Nurses Offer Lifeline By Pampering New Moms In Weekly Meetings
Nothing — and I mean nothing — really prepares you for motherhood. You think you know about sleeplessness and about the enormous responsibility of keeping a tiny human healthy. But even if your expectations of the daily grind (and joy) of parenting are right on target, there’s something you just can’t prepare for until it slaps you in the face: ceasing to exist in your own right.
OK, not really, but that’s what it feels like sometimes. Even something as simple as going to the bathroom requires planning, and all the people (friends, relatives, nurses) who doted on you when you were pregnant never even ask how you’re doing anymore; they just want to know about the baby.
That’s why the weekly group held at the hospital where I delivered was such a lifesaver. It was run by two of the hospital’s maternity nurses, and their goal was to provide a place where exhausted, hormonal new moms could feel like themselves again. They always asked how we were doing — not just about our babies — and they actually cared about the answers. They listened to our new-mom fears and answered our silly questions (which they had to have heard a hundred times) without making us feel like we were hopelessly clueless. And they would hold our babies so we could take a bathroom break without fear, which might have been the best part of all!
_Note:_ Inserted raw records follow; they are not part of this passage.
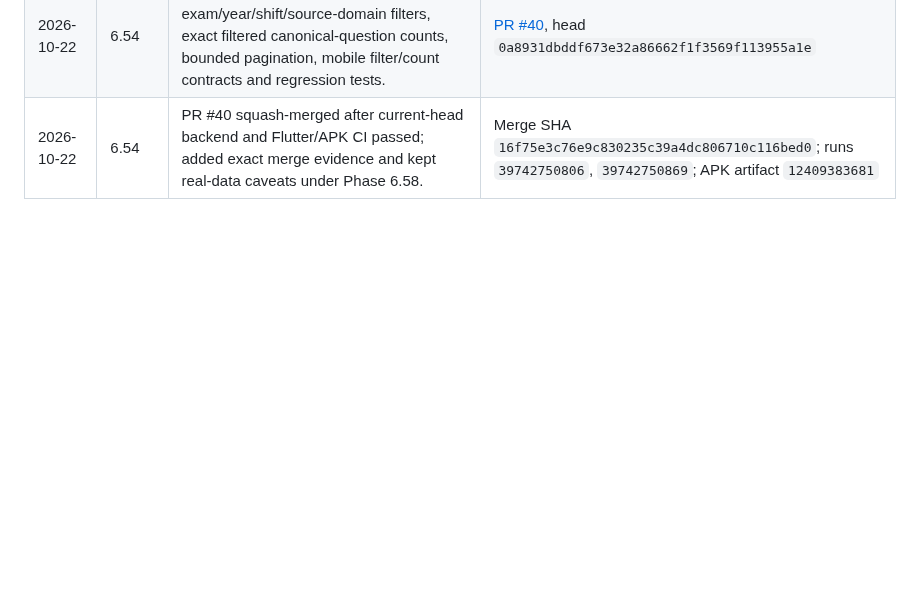
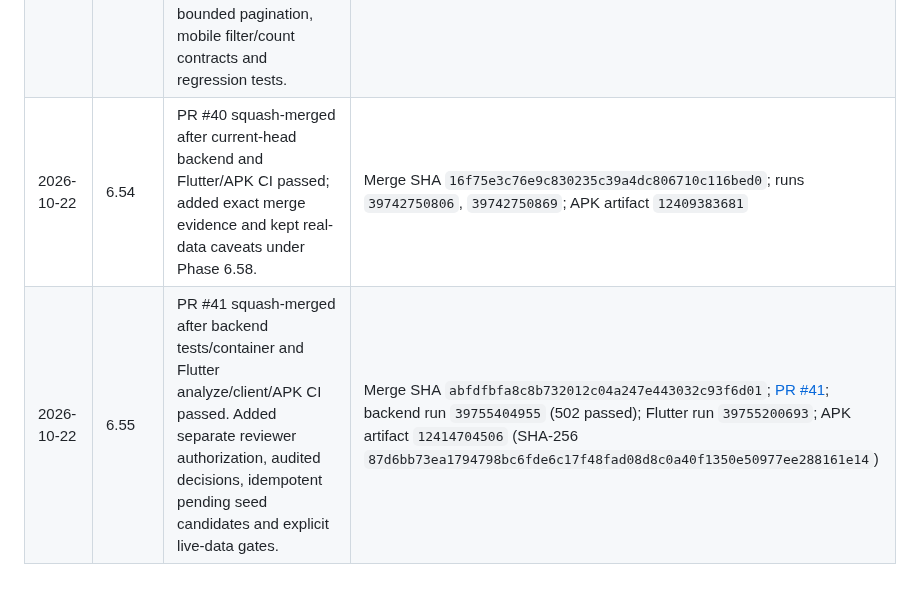
Before and after one commit to snchat78-svg/AI-COMP, a Markdown page: docs/PHASE_REGISTRY.md, the part around one of its changes. Rendered like a GitHub page; blank space fills up the shorter version.

Commit message:
Registry: record Phase 6.55 merge SHA and CI evidence

```diff
--- a/docs/PHASE_REGISTRY.md
+++ b/docs/PHASE_REGISTRY.md
@@ -51,3 +51,4 @@ Never mark a phase **COMPLETED** based only on file creation, a green local chec
 | 2026-10-22 | 6.53 | PR #36 merged; follow-up PR #39 merged after backend and Flutter CI passed on its PR head. | Main merge commit `916fac8f9876b46443573af772bb0e505032aad0` |
 | 2026-10-22 | 6.54 | Opened implementation PR with exam/year/shift/source-domain filters, exact filtered canonical-question counts, bounded pagination, mobile filter/count contracts and regression tests. | [PR #40](https://github.com/snchat78-svg/AI-COMP/pull/40), head `0a8931dbddf673e32a86662f1f3569f113955a1e` |
 | 2026-10-22 | 6.54 | PR #40 squash-merged after current-head backend and Flutter/APK CI passed; added exact merge evidence and kept real-data caveats under Phase 6.58. | Merge SHA `16f75e3c76e9c830235c39a4dc806710c116bed0`; runs `39742750806`, `39742750869`; APK artifact `12409383681` |
+| 2026-10-22 | 6.55 | PR #41 squash-merged after backend tests/container and Flutter analyze/client/APK CI passed. Added separate reviewer authorization, audited decisions, idempotent pending seed candidates and explicit live-data gates. | Merge SHA `abfdfbfa8c8b732012c04a247e443032c93f6d01`; [PR #41](https://github.com/snchat78-svg/AI-COMP/pull/41); backend run `39755404955` (502 passed); Flutter run `39755200693`; APK artifact `12414704506` (SHA-256 `87d6bb73ea1794798bc6fde6c17f48fad08d8c0a40f1350e50977ee288161e14`) |
```
Also changed, not shown: other parts of docs/PHASE_REGISTRY.md (+1 -1 lines).
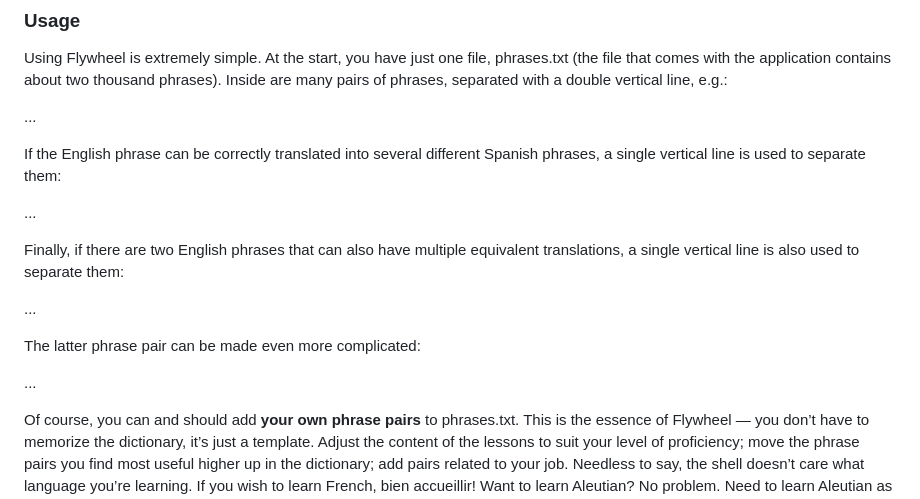
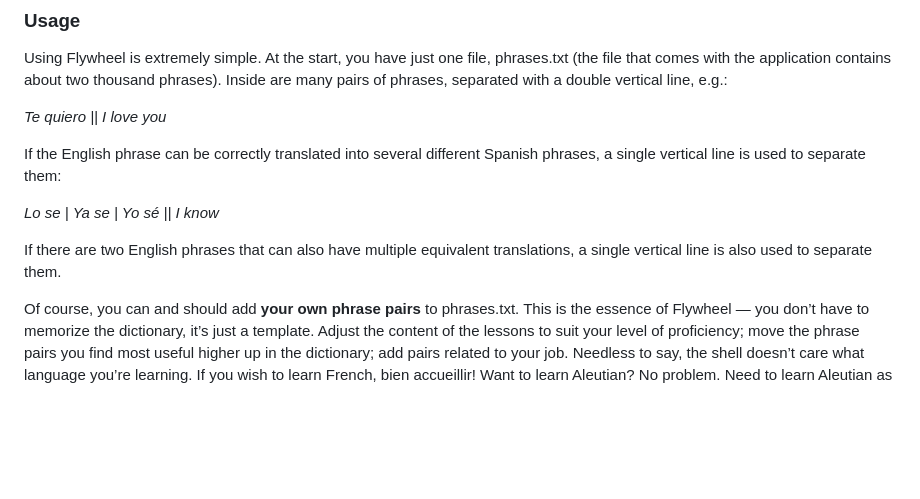
Before and after one commit to amaargiru/flywheel, a Markdown page: README.md, the part around the change. GitHub-like rendering; blank space fills up the shorter version.

Commit message:
Fix typos

```diff
--- a/README.md
+++ b/README.md
@@ -28,19 +28,13 @@ I think that’s where the preface can end and we can get to the heart of the ma
 
 Using Flywheel is extremely simple. At the start, you have just one file, phrases.txt (the file that comes with the application contains about two thousand phrases). Inside are many pairs of phrases, separated with a double vertical line, e.g.:
 
-...
+*Te quiero || I love you*
 
 If the English phrase can be correctly translated into several different Spanish phrases, a single vertical line is used to separate them:
 
-...
+*Lo se | Ya se | Yo sé || I know*
 
-Finally, if there are two English phrases that can also have multiple equivalent translations, a single vertical line is also used to separate them:
-
-...
-
-The latter phrase pair can be made even more complicated:
-
-...
+If there are two English phrases that can also have multiple equivalent translations, a single vertical line is also used to separate them.
 
 Of course, you can and should add **your own phrase pairs** to phrases.txt. This is the essence of Flywheel — you don’t have to memorize the dictionary, it’s just a template. Adjust the content of the lessons to suit your level of proficiency; move the phrase pairs you find most useful higher up in the dictionary; add pairs related to your job. Needless to say, the shell doesn’t care what language you’re learning. If you wish to learn French, bien accueillir! Want to learn Aleutian? No problem. Need to learn Aleutian as a native French speaker? Easy as pie!
 
```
I’m still in touch with some of the moms I met through that group. Our “babies” are 12 now, and it’s been fun to watch them grow up and welcome younger siblings into the world. I haven’t seen the nurses since I popped in for a visit when I was pregnant with my second — you had to “graduate” from the group when your little one started walking — but I often wonder if they know what a difference they made. Do these two nurses know how eagerly we looked forward to that weekly meeting? How fervently we prayed for no runny noses or fevers so that we wouldn’t have to miss it? How, as much as we cheered for our babies’ first steps, we also grieved, knowing that our time in the group was coming to an end? I hope that they do. I hope that they know how much they mattered and that we still remember.
Image source: Flickr